There is no satisfaction in this. On Oct. 29, 2010, Matthew Chew, 25, a musician and artist, was walking home from his job as a pizza cook when the six young thugs set upon him. He became the victim of a random act of violence. It could have been any of us. Stabbed, his dying words were a question, "Why? Why is this happening to me?"
There is no good answer to that question and likely never will be.
All the attackers were teenagers at the time, their lives forever altered by their perplexing decisions to take part in such a cold-blooded attack on a person they did not even know. Some of the sentences they face are distressingly light, but given the number of defendants, the prosecution faced a difficult challenge in assessing culpability.
This is the reality of our justice system. The prosecution knew that gaining convictions for some of the defendants was far from a certainty. Those defendants, conversely, realized they faced far steeper sentences if convicted at trial. So deals were cut. But all involved will be going to prison, the most responsible and uncooperative of them receiving the steepest penalties. The prosecution did its job.
Idris Elahi, just 17 at the time of the killing and identified as the attacker who stabbed Mr. Chew, is serving a 35-year sentence for murder after pleading guilty.
Rahshad Perry and Matias Perry, both 17 at the time, refused to cooperate with police and face 15-year sentences after entering guilty pleas to manslaughter. They are not related.
Brian Rabell, 18 when he participated in the attack, Tyree Bundy and Marquis Singleton, both 17 then, expect to receive eight-year prison terms after pleading to manslaughter. Prosecutors cited their cooperation in explaining the proposed lighter sentences.
In a commendable act of compassion, New London Superior Court Judge Susan B. Handy plans to schedule the sentencings for consecutive days in February or March, making it easier for Mr. Chew's parents to attend. They live in California.
The story of what happened the night of the killing has changed little since police made arrests a few weeks after the attack. Mr. Elahi and the other teens were hanging out at his home. Something they were watching on TV turned their thoughts and discussion to violence. Rahshad Perry chided Mr. Elahi about whether he would be willing to stab someone. The challenge was accepted. The six teens set out for a victim. They confronted Mr. Chew on Huntington Street, circling and preventing his escape.

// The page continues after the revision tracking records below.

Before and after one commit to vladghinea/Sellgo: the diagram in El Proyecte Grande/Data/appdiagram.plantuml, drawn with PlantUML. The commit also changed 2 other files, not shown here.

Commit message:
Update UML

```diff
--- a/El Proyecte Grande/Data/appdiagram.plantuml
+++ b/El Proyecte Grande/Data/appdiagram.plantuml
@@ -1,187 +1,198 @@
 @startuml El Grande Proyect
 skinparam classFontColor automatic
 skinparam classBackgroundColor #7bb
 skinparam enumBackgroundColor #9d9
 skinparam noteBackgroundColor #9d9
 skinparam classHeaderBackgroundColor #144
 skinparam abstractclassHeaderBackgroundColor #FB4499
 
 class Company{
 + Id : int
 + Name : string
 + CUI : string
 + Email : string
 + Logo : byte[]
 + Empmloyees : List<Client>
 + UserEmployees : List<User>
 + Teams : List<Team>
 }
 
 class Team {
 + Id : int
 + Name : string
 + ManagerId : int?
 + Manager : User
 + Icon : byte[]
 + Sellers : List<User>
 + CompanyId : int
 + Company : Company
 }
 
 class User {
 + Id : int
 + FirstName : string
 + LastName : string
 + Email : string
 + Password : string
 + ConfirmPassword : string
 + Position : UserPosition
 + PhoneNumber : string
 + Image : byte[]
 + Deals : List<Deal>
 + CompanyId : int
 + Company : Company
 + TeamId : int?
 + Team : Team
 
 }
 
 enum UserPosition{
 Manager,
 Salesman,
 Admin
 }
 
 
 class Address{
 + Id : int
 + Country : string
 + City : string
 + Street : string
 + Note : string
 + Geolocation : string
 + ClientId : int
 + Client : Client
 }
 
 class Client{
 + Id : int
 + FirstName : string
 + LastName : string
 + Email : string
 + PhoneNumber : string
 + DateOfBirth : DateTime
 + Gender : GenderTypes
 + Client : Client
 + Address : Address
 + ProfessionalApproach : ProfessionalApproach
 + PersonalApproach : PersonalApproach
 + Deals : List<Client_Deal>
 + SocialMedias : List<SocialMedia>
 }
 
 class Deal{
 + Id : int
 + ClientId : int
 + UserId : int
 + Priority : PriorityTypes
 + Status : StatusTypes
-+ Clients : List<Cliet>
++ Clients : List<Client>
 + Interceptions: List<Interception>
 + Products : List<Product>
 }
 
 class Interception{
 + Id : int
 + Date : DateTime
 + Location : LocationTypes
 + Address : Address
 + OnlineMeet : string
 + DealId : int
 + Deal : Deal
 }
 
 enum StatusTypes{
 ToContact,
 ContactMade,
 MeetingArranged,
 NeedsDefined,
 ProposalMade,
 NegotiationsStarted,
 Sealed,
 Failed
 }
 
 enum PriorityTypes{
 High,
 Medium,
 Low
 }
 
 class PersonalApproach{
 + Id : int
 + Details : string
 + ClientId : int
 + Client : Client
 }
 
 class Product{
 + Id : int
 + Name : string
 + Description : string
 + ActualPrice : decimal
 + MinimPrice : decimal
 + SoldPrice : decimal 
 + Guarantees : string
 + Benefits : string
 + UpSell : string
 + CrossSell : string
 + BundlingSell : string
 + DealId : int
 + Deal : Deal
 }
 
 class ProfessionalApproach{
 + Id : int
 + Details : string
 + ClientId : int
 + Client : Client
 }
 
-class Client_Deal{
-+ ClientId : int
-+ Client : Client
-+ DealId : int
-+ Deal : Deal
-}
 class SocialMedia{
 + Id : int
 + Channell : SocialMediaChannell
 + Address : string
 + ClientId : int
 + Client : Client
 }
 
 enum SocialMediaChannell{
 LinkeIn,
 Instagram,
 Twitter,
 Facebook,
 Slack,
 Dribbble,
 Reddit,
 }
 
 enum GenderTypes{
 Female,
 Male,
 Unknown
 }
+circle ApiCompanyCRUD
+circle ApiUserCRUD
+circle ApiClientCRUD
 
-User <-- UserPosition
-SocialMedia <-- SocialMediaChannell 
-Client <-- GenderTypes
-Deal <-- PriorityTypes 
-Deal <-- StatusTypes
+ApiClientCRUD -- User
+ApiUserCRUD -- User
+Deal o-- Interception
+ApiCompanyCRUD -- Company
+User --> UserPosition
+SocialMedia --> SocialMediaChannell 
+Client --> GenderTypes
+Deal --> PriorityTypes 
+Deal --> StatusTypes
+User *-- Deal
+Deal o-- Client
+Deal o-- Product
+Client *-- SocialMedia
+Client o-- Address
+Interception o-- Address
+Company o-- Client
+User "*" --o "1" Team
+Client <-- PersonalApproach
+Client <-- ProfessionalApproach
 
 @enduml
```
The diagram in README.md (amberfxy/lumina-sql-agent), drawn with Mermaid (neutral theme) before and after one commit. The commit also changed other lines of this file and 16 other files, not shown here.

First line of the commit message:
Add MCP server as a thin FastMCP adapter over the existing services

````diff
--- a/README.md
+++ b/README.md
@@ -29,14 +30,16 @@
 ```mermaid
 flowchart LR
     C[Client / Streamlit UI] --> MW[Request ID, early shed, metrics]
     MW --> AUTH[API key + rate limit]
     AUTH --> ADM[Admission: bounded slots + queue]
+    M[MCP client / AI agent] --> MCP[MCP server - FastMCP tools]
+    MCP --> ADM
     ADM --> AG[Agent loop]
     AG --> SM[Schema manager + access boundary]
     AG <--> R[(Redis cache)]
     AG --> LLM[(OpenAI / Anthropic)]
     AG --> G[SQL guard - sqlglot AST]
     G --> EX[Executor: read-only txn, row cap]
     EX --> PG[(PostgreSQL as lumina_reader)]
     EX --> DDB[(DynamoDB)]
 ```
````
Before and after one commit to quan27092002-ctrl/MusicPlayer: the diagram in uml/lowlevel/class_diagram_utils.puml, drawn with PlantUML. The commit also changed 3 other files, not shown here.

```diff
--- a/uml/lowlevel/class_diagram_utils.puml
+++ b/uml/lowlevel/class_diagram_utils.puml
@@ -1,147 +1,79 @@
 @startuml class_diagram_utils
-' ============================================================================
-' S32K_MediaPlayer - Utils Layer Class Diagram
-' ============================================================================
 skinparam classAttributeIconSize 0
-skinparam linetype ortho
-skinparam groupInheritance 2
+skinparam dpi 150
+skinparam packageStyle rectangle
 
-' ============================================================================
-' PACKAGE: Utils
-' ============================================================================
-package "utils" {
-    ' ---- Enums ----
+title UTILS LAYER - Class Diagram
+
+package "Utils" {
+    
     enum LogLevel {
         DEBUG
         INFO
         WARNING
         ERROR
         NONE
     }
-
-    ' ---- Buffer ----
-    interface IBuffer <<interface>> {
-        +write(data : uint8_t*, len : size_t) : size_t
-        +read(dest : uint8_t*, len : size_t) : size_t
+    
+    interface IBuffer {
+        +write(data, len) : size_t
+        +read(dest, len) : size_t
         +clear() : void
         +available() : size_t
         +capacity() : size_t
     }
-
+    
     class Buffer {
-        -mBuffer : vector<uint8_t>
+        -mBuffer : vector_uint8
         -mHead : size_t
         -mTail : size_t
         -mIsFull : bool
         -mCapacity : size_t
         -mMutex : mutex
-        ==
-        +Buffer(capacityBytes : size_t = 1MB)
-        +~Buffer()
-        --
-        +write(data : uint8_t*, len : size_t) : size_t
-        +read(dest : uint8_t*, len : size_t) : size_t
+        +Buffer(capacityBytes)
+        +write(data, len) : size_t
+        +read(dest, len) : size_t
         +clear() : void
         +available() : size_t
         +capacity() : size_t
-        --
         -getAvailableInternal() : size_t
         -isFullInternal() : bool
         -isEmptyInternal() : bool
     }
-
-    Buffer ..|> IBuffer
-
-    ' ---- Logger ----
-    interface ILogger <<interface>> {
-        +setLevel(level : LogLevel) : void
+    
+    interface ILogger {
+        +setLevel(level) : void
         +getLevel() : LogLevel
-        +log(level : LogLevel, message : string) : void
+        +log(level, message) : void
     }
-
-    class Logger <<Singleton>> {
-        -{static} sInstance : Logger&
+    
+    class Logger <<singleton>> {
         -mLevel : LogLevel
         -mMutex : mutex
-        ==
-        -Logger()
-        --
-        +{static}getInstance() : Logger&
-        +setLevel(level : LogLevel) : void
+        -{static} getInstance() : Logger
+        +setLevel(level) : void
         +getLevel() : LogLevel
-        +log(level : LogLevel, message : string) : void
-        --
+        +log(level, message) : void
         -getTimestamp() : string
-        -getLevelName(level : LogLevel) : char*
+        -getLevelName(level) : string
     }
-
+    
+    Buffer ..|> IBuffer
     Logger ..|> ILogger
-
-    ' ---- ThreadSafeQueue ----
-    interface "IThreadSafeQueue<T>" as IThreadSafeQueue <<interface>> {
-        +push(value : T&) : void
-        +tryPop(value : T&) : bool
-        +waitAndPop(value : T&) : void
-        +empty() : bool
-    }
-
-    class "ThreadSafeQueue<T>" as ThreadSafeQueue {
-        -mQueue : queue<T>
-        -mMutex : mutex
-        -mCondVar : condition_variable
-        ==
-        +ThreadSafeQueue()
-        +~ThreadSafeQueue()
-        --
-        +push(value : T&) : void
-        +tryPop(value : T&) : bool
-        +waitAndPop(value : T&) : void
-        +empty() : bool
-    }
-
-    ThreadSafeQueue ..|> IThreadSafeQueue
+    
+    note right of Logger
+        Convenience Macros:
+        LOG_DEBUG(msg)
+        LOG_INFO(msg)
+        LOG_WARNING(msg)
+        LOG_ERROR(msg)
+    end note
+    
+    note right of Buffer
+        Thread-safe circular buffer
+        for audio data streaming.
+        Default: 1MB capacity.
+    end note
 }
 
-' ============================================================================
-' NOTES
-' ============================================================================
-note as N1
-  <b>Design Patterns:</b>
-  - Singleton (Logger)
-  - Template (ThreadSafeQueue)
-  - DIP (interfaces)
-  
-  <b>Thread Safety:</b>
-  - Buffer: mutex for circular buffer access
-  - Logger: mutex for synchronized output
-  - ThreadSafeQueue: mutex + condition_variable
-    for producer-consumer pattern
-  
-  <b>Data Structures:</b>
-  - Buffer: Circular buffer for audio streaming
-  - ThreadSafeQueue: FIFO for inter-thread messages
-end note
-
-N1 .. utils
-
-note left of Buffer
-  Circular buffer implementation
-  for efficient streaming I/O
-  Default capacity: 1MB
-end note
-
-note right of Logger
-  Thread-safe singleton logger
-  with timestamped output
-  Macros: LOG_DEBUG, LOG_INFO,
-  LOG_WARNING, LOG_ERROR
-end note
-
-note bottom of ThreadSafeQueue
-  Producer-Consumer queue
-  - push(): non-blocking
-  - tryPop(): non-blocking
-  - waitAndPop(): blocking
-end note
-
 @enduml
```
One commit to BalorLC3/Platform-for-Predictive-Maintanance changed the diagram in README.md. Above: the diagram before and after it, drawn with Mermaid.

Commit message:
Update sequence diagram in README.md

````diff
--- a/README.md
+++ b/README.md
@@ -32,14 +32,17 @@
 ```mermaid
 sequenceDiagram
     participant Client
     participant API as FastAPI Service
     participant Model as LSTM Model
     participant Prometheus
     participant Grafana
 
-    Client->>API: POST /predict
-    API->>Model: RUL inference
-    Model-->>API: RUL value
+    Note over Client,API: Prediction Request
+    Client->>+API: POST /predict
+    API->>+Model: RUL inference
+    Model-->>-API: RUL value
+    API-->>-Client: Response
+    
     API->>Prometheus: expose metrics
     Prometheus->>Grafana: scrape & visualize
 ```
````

Why did none of them speak up about the insanity, cruelty and likely repercussions of this hunt for an innocent victim? Was it peer pressure? Fear of appearing weak? Desensitizing caused by immersion in violent entertainment?
Revenge, jealousy and robbery are at least comprehensible as motivations for violence. But a group of boys setting out to attack someone for no more reason than a dare? That is truly terrifying.
Terror and hopelessness cannot be allowed to win.
Mr. Chew's family and friends continue to recall a kind and energetic soul. New London's downtown streets remain active. Since that awful day, increased youth activities and extended school days have provided more opportunities for the city's young people to keep active.
Continuing to work to improve the community, remembering a wonderful life cut far too short and punishing the guilty are the best a city, and a society, can do.
The editorial board is composed of the publisher and four journalists of varied editing and reporting backgrounds. The board's discussions and information gained from its meetings with political, civic, and business leaders drive the institutional voice of The Day, as expressed in its editorials. The editorial department operates separately from the newsroom.